* _How to complete this task_: Determine how many lines in the records hold "figure", then give that number by itself.

Supplied material START

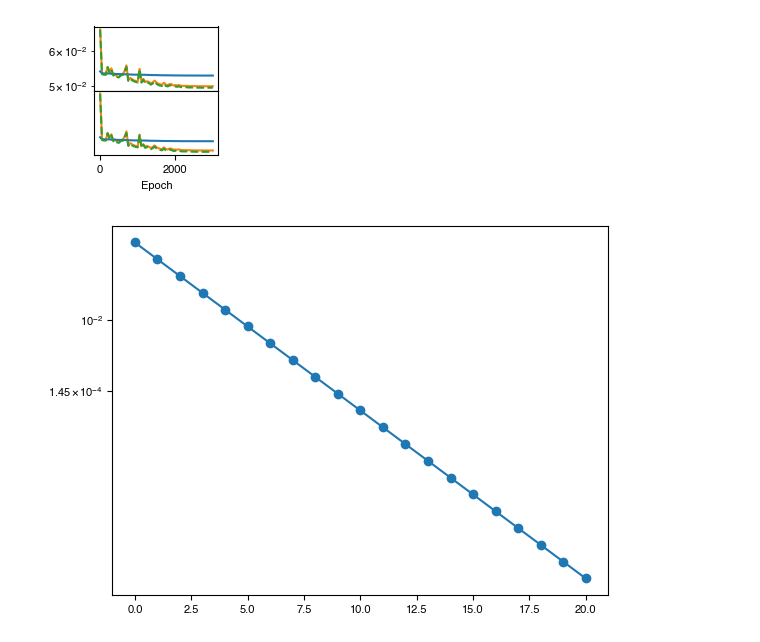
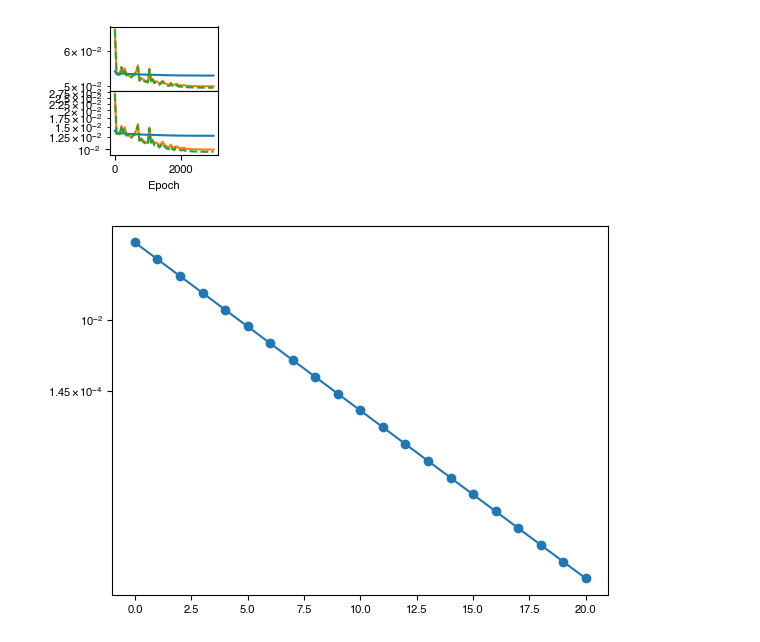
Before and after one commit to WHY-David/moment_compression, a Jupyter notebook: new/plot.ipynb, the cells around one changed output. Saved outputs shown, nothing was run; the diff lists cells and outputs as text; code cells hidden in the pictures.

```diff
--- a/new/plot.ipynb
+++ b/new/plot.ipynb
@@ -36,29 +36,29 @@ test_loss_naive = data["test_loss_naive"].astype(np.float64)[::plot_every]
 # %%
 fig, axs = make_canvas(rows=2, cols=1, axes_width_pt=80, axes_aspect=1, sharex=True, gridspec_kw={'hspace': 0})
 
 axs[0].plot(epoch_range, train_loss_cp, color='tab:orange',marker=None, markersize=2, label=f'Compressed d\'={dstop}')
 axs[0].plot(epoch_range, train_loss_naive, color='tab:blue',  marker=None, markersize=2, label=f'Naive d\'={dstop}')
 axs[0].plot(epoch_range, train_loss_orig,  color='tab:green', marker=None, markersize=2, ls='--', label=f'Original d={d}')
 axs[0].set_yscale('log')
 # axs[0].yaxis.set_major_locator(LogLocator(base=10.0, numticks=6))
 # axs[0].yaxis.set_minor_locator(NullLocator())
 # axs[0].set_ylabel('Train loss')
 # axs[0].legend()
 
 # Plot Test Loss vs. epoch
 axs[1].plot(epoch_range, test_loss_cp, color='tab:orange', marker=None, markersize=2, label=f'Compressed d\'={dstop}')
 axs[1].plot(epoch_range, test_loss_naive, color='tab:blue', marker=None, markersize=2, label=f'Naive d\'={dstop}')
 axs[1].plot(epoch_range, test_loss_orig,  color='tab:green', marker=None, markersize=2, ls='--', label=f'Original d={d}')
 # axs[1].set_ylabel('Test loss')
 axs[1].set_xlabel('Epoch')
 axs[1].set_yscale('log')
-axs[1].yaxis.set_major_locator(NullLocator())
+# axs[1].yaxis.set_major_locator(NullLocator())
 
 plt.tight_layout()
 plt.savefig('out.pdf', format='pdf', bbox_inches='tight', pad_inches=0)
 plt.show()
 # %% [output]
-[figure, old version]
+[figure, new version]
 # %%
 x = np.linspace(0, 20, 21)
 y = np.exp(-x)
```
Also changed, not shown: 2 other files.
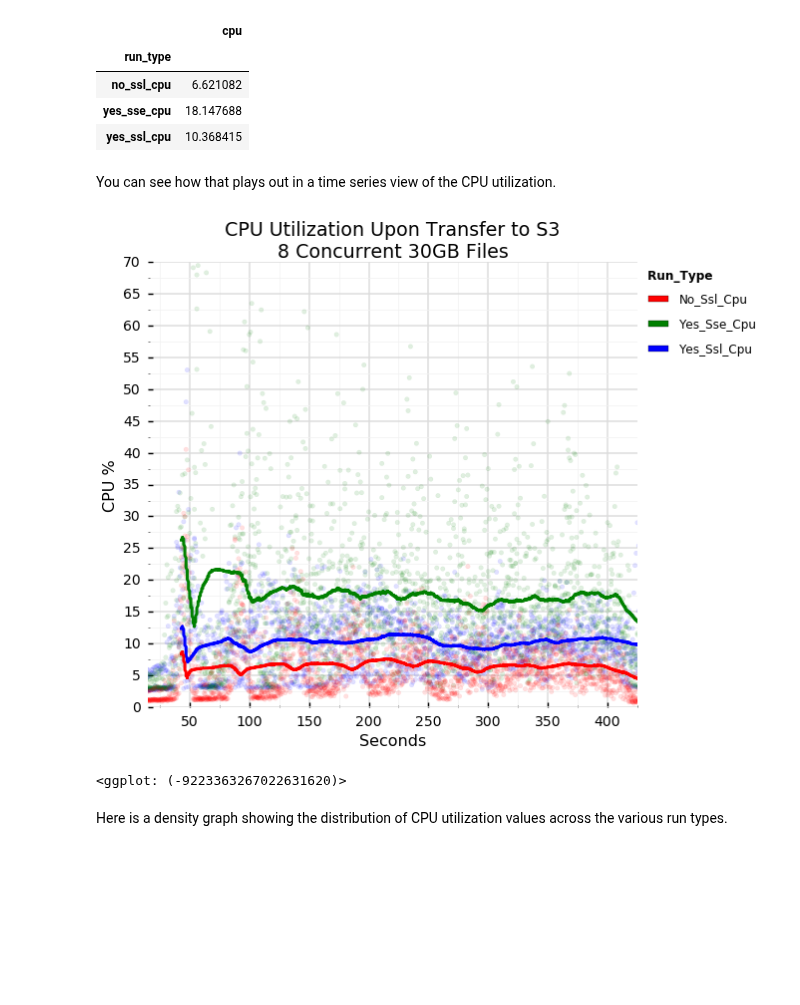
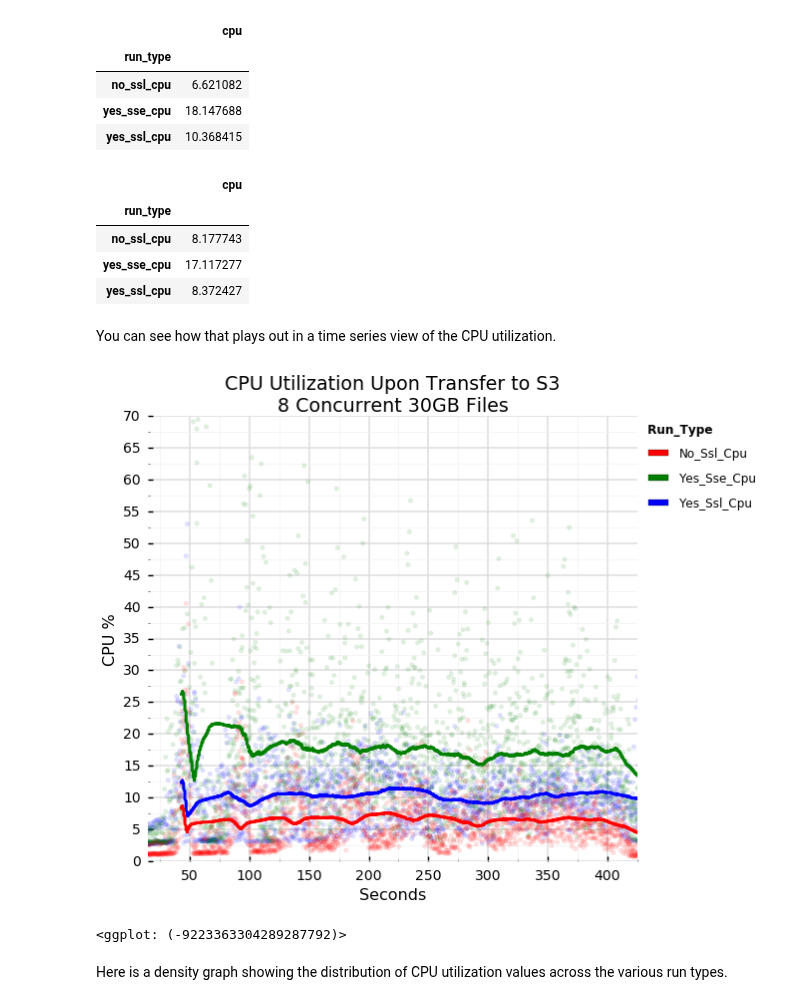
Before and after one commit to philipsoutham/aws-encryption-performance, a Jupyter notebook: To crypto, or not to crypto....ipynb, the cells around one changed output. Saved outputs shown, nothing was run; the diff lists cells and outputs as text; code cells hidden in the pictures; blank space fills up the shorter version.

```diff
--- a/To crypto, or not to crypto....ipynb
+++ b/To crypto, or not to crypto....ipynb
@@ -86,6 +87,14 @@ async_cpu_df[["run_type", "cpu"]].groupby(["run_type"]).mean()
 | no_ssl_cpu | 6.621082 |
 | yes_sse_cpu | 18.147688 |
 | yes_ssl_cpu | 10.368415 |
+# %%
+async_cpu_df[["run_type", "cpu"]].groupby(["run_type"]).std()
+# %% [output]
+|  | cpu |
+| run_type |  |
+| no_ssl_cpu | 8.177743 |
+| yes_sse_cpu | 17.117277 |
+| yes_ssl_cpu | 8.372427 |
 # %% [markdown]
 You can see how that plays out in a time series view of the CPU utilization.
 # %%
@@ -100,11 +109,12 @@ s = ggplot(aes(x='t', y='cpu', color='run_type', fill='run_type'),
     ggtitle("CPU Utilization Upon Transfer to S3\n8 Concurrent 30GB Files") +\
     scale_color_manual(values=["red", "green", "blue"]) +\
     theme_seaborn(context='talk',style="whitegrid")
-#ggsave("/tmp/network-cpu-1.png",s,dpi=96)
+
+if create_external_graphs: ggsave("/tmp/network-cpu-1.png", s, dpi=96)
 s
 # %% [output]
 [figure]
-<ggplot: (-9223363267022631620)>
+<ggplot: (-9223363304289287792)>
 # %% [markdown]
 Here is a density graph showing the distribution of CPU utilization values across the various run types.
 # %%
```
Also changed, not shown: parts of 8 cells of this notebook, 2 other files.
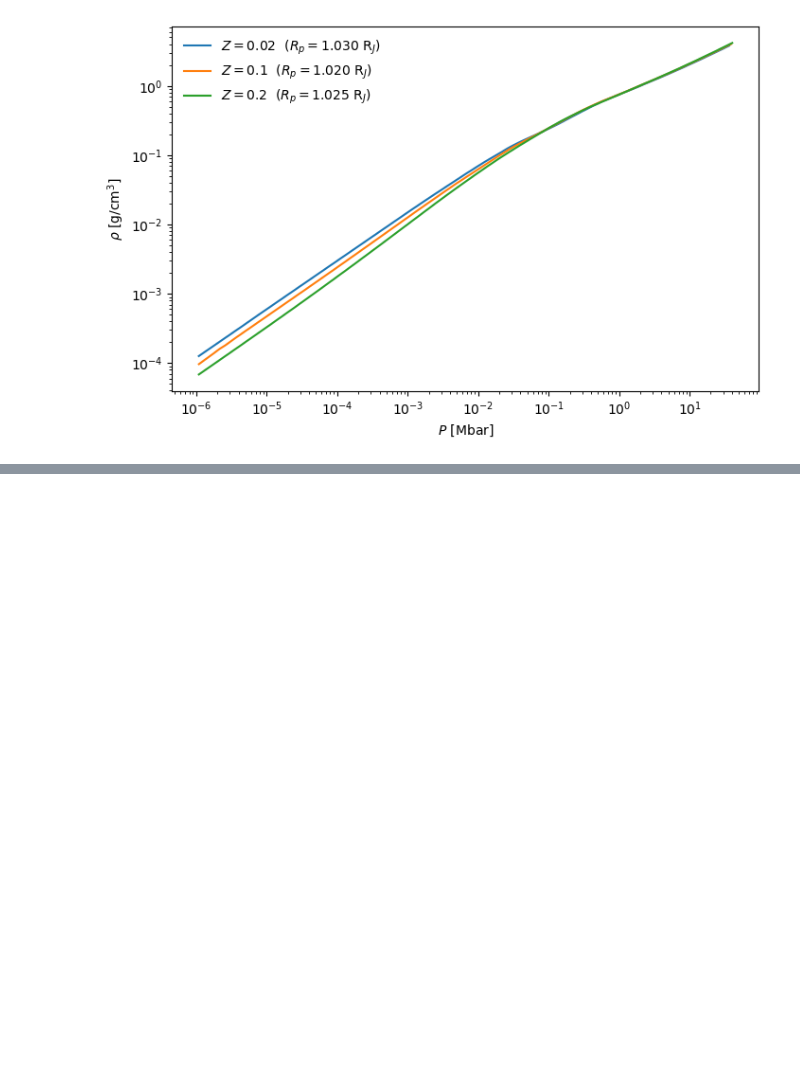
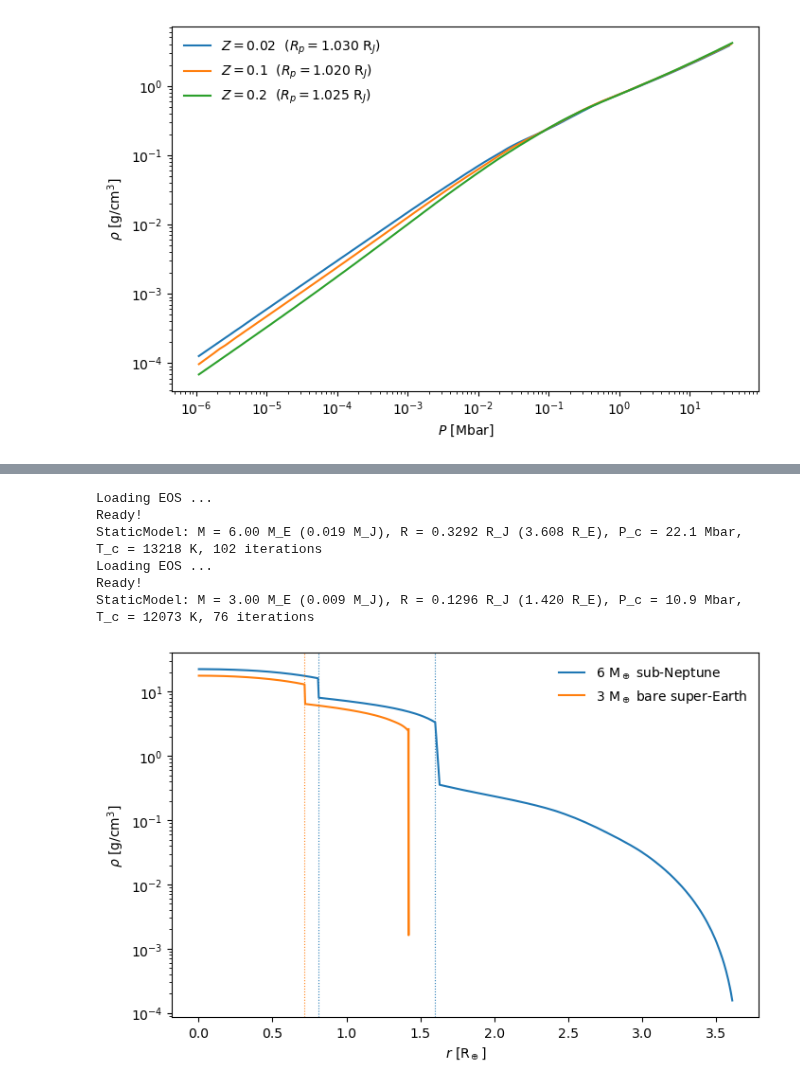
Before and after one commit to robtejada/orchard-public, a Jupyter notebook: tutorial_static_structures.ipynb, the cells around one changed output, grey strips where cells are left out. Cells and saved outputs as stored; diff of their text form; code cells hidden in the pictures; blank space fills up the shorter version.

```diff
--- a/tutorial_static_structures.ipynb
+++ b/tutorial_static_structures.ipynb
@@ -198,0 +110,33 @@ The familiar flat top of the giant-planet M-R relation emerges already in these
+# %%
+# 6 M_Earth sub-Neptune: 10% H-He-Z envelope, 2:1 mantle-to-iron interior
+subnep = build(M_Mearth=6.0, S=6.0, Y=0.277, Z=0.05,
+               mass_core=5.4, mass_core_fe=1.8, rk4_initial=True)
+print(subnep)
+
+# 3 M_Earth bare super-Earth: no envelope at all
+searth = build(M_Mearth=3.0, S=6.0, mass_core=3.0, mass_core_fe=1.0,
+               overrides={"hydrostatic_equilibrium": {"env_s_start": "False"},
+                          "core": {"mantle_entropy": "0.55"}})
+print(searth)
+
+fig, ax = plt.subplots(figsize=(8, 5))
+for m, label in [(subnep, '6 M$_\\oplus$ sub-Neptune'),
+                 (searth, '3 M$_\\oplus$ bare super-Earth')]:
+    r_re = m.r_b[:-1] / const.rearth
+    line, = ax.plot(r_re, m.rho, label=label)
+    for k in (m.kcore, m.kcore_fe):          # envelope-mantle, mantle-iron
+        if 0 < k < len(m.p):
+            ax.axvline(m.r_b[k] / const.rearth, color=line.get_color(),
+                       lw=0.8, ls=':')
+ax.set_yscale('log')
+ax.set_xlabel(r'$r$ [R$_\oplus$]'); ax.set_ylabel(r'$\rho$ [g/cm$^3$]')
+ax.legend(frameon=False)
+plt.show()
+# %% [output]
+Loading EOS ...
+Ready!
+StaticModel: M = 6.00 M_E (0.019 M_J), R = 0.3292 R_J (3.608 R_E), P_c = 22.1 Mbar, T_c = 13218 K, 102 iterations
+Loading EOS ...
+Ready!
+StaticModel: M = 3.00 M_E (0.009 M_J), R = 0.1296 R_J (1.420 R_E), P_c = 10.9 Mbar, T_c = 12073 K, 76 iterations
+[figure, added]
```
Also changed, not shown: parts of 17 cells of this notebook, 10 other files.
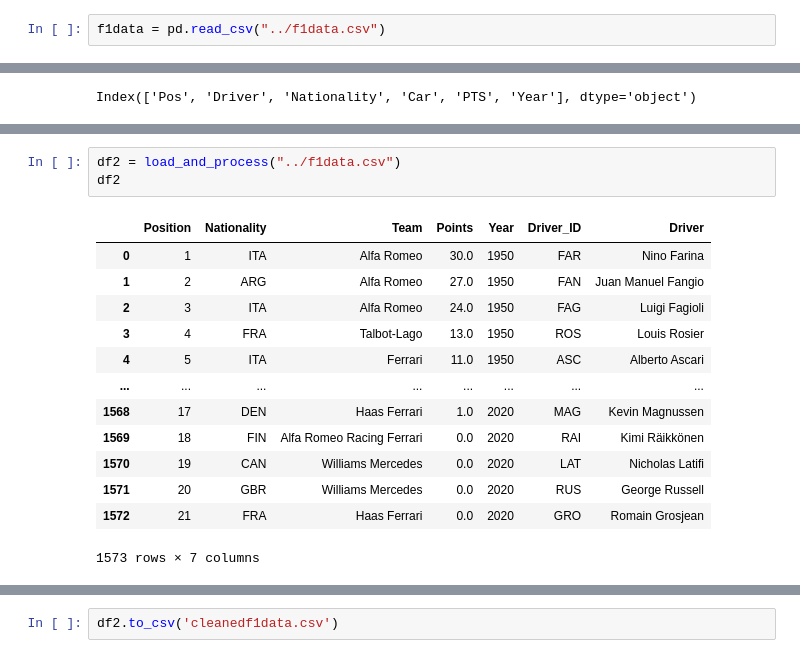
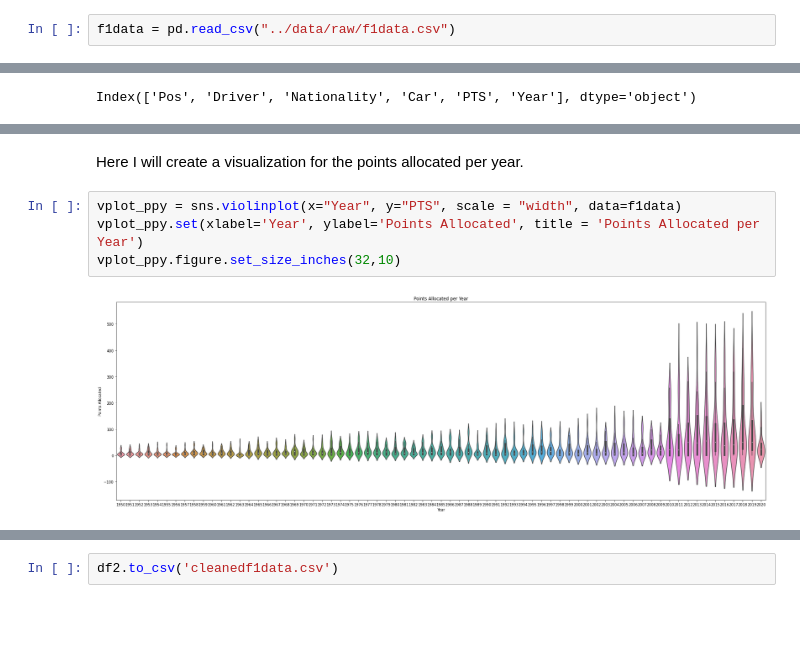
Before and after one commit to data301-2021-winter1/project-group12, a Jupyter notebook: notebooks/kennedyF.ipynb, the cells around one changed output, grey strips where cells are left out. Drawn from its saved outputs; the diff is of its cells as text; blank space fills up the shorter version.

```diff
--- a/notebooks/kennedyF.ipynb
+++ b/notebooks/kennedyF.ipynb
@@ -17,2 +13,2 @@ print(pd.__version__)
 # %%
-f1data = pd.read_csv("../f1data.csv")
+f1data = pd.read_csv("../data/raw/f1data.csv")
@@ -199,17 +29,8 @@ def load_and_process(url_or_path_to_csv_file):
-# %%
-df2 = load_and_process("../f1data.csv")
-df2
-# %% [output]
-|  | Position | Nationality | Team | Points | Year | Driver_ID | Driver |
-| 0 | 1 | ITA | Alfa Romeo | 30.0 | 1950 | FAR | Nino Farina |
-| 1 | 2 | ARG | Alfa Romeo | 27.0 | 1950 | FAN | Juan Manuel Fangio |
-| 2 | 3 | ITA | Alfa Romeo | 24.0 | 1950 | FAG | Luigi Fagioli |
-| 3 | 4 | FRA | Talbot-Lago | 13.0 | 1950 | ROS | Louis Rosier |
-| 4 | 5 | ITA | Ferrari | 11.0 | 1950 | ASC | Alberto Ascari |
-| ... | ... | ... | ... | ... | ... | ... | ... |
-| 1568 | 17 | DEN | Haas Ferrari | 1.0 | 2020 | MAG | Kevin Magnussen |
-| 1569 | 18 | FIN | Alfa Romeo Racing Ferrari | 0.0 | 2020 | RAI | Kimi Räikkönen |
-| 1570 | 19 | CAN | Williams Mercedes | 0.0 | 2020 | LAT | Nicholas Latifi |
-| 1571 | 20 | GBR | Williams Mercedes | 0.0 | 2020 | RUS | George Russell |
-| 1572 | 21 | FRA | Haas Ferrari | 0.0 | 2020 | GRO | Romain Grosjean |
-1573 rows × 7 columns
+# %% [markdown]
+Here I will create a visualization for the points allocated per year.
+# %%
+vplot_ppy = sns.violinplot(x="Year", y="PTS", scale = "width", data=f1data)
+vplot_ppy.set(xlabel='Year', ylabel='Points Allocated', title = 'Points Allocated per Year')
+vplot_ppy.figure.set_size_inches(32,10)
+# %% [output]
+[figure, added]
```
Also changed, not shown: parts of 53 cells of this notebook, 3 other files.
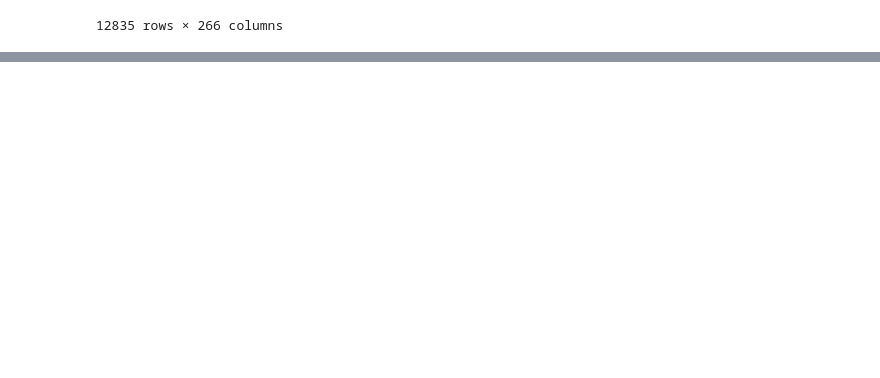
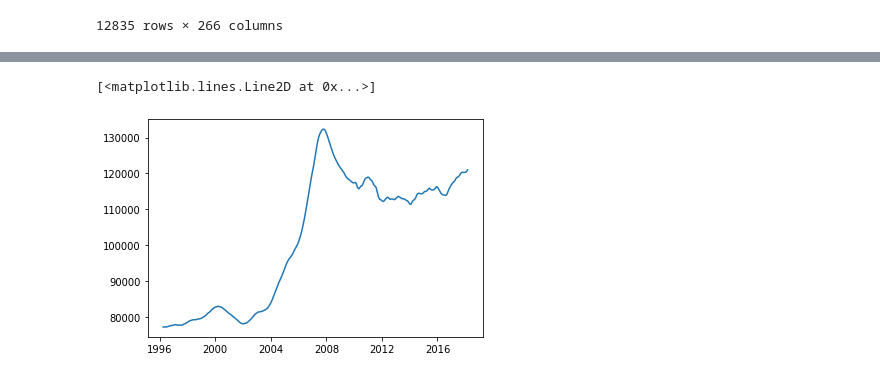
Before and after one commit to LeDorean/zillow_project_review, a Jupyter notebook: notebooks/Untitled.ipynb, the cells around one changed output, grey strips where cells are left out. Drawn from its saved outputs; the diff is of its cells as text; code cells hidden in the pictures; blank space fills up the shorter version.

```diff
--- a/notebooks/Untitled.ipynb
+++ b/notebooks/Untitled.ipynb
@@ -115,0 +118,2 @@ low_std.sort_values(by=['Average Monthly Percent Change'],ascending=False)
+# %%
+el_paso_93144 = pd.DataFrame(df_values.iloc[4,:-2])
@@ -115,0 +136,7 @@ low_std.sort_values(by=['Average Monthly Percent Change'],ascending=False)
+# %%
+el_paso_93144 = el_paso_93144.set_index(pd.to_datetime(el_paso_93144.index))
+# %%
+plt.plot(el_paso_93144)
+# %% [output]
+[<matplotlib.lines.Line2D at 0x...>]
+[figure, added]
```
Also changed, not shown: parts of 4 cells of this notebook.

Supplied material END

* _Solution for this problem_: 7